- Your assignment -
What you give back must match the records below exactly, apart from the pictures, which are omitted.

- Supplied records -
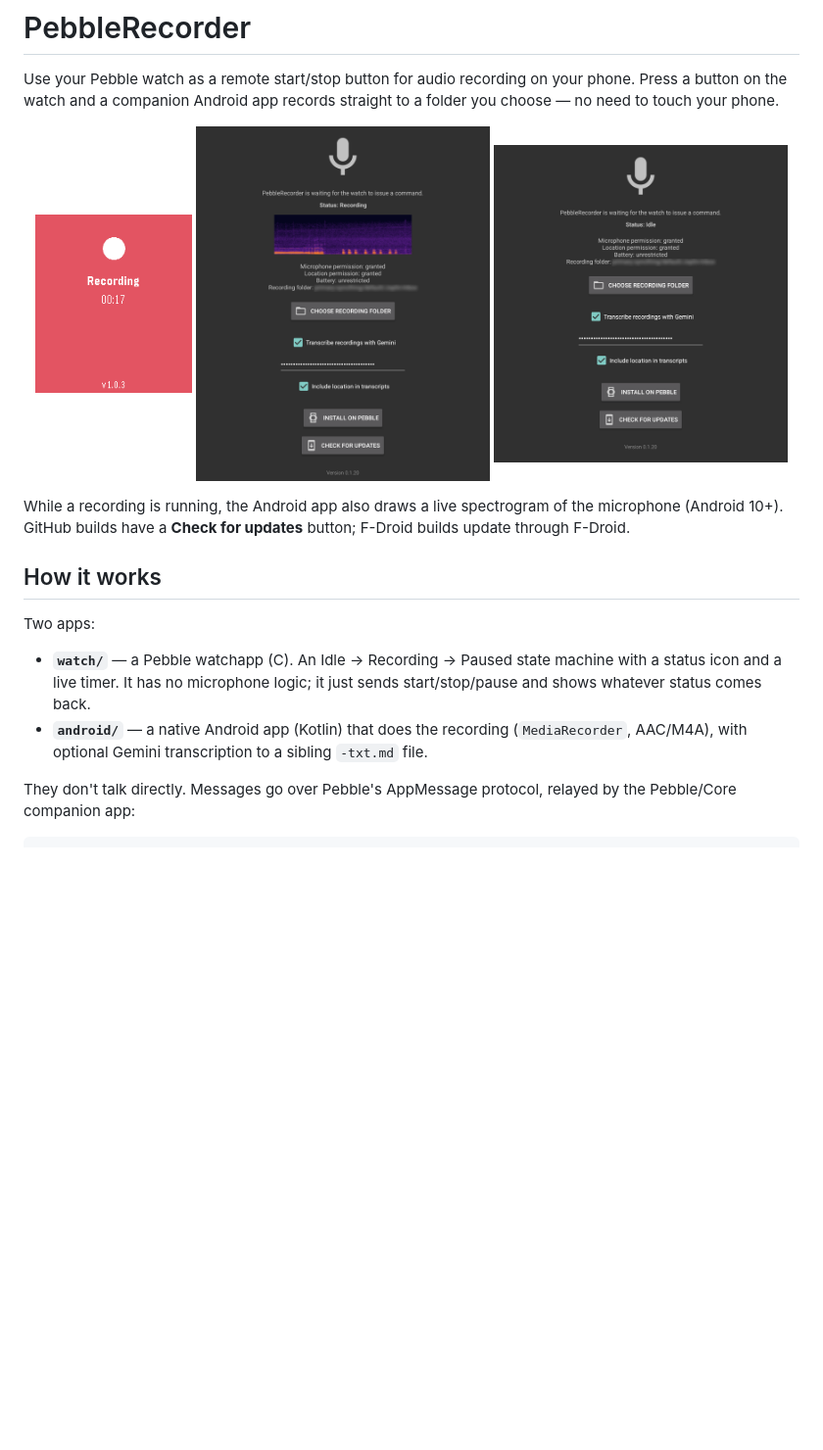
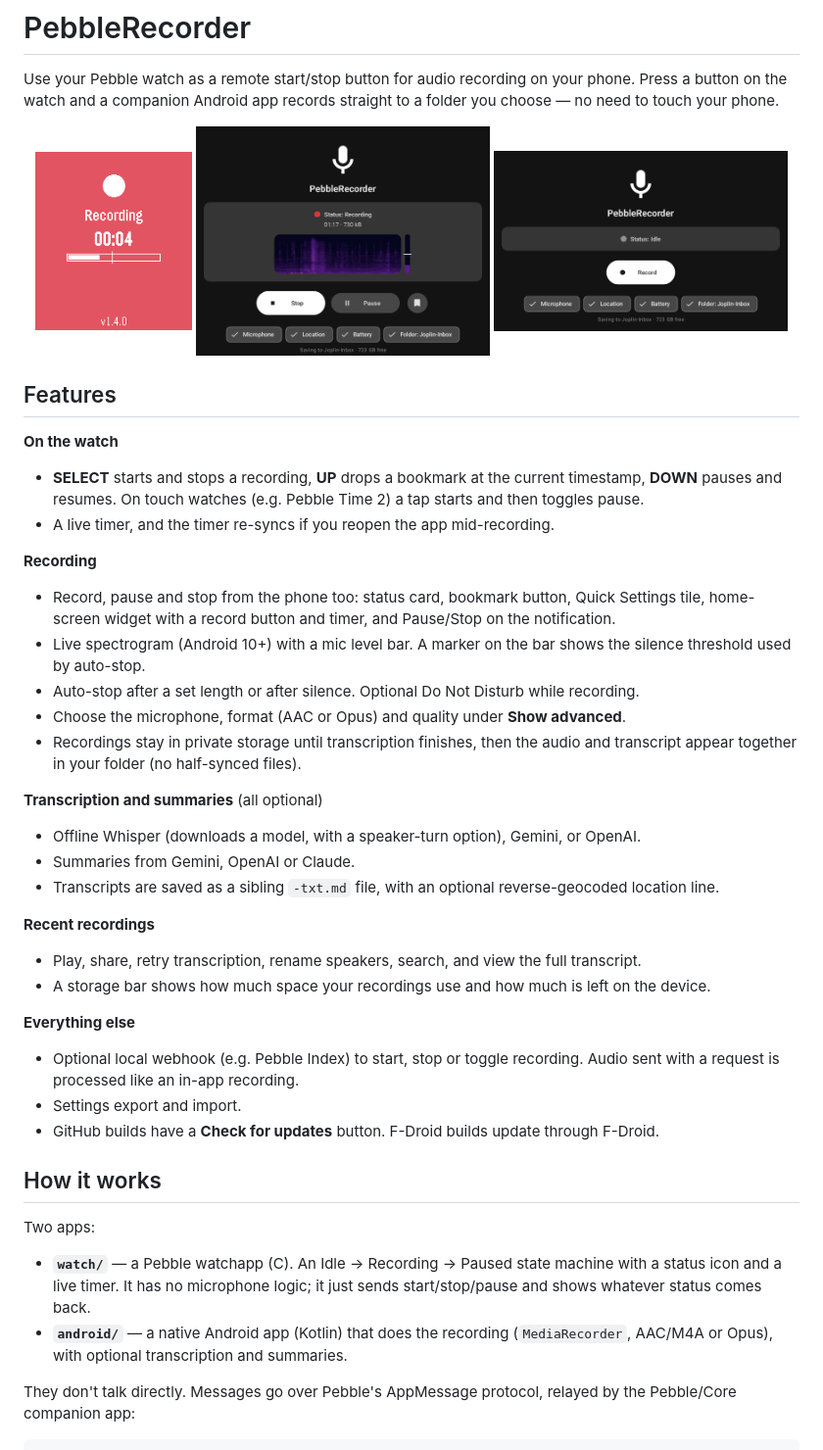
Before and after one commit to BigWebstas/PebbleRecorder, a Markdown page: README.md, the part around one of its changes. Shown at 98% size. GitHub-like rendering; pictures changed too: docs/screenshots/android-main.png, docs/screenshots/android-recording.png, docs/screenshots/watch-recording.png; blank space fills up the shorter version.

Commit message:
Update README with new features and refresh screenshots (#20)
Co-authored-by: Claude Sonnet 5.5 <noreply@anthropic.com>

```diff
--- a/README.md
+++ b/README.md
@@ -10,9 +10,37 @@ to a folder you choose — no need to touch your phone.
   <img src="docs/screenshots/android-main.png" alt="Android app, idle" width="300">
 </p>
 
-While a recording is running, the Android app also draws a live spectrogram of the
-microphone (Android 10+). GitHub builds have a **Check for updates** button; F-Droid
-builds update through F-Droid.
+## Features
+
+**On the watch**
+- **SELECT** starts and stops a recording, **UP** drops a bookmark at the current timestamp, **DOWN**
+  pauses and resumes. On touch watches (e.g. Pebble Time 2) a tap starts and then toggles pause.
+- A live timer, and the timer re-syncs if you reopen the app mid-recording.
+
+**Recording**
+- Record, pause and stop from the phone too: status card, bookmark button, Quick Settings tile,
+  home-screen widget with a record button and timer, and Pause/Stop on the notification.
+- Live spectrogram (Android 10+) with a mic level bar. A marker on the bar shows the silence
+  threshold used by auto-stop.
+- Auto-stop after a set length or after silence. Optional Do Not Disturb while recording.
+- Choose the microphone, format (AAC or Opus) and quality under **Show advanced**.
+- Recordings stay in private storage until transcription finishes, then the audio and transcript
+  appear together in your folder (no half-synced files).
+
+**Transcription and summaries** (all optional)
+- Offline Whisper (downloads a model, with a speaker-turn option), Gemini, or OpenAI.
+- Summaries from Gemini, OpenAI or Claude.
+- Transcripts are saved as a sibling `-txt.md` file, with an optional reverse-geocoded location line.
+
+**Recent recordings**
+- Play, share, retry transcription, rename speakers, search, and view the full transcript.
+- A storage bar shows how much space your recordings use and how much is left on the device.
+
+**Everything else**
+- Optional local webhook (e.g. Pebble Index) to start, stop or toggle recording. Audio sent with a
+  request is processed like an in-app recording.
+- Settings export and import.
+- GitHub builds have a **Check for updates** button. F-Droid builds update through F-Droid.
 
 ## How it works
 
@@ -22,8 +50,7 @@ Two apps:
   machine with a status icon and a live timer. It has no microphone logic; it
   just sends start/stop/pause and shows whatever status comes back.
 - **`android/`** — a native Android app (Kotlin) that does the recording
-  (`MediaRecorder`, AAC/M4A), with optional Gemini transcription to a sibling
-  `-txt.md` file.
+  (`MediaRecorder`, AAC/M4A or Opus), with optional transcription and summaries.
 
 They don't talk directly. Messages go over Pebble's AppMessage protocol, relayed
 by the Pebble/Core companion app:
```
Also changed, not shown: other parts of README.md (+1 -1 lines).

- Response to this exercise -
Before and after one commit to BigWebstas/PebbleRecorder, a Markdown page: README.md, the part around one of its changes. Shown at 98% size. GitHub-like rendering; pictures changed too: docs/screenshots/android-main.png, docs/screenshots/android-recording.png, docs/screenshots/watch-recording.png; blank space fills up the shorter version.

Commit message:
Update README with new features and refresh screenshots (#20)
Co-authored-by: Claude Sonnet 5.5 <noreply@anthropic.com>

```diff
--- a/README.md
+++ b/README.md
@@ -10,9 +10,37 @@ to a folder you choose — no need to touch your phone.
   <img src="docs/screenshots/android-main.png" alt="Android app, idle" width="300">
 </p>
 
-While a recording is running, the Android app also draws a live spectrogram of the
-microphone (Android 10+). GitHub builds have a **Check for updates** button; F-Droid
-builds update through F-Droid.
+## Features
+
+**On the watch**
+- **SELECT** starts and stops a recording, **UP** drops a bookmark at the current timestamp, **DOWN**
+  pauses and resumes. On touch watches (e.g. Pebble Time 2) a tap starts and then toggles pause.
+- A live timer, and the timer re-syncs if you reopen the app mid-recording.
+
+**Recording**
+- Record, pause and stop from the phone too: status card, bookmark button, Quick Settings tile,
+  home-screen widget with a record button and timer, and Pause/Stop on the notification.
+- Live spectrogram (Android 10+) with a mic level bar. A marker on the bar shows the silence
+  threshold used by auto-stop.
+- Auto-stop after a set length or after silence. Optional Do Not Disturb while recording.
+- Choose the microphone, format (AAC or Opus) and quality under **Show advanced**.
+- Recordings stay in private storage until transcription finishes, then the audio and transcript
+  appear together in your folder (no half-synced files).
+
+**Transcription and summaries** (all optional)
+- Offline Whisper (downloads a model, with a speaker-turn option), Gemini, or OpenAI.
+- Summaries from Gemini, OpenAI or Claude.
+- Transcripts are saved as a sibling `-txt.md` file, with an optional reverse-geocoded location line.
+
+**Recent recordings**
+- Play, share, retry transcription, rename speakers, search, and view the full transcript.
+- A storage bar shows how much space your recordings use and how much is left on the device.
+
+**Everything else**
+- Optional local webhook (e.g. Pebble Index) to start, stop or toggle recording. Audio sent with a
+  request is processed like an in-app recording.
+- Settings export and import.
+- GitHub builds have a **Check for updates** button. F-Droid builds update through F-Droid.
 
 ## How it works
 
@@ -22,8 +50,7 @@ Two apps:
   machine with a status icon and a live timer. It has no microphone logic; it
   just sends start/stop/pause and shows whatever status comes back.
 - **`android/`** — a native Android app (Kotlin) that does the recording
-  (`MediaRecorder`, AAC/M4A), with optional Gemini transcription to a sibling
-  `-txt.md` file.
+  (`MediaRecorder`, AAC/M4A or Opus), with optional transcription and summaries.
 
 They don't talk directly. Messages go over Pebble's AppMessage protocol, relayed
 by the Pebble/Core companion app:
```
Also changed, not shown: other parts of README.md (+1 -1 lines).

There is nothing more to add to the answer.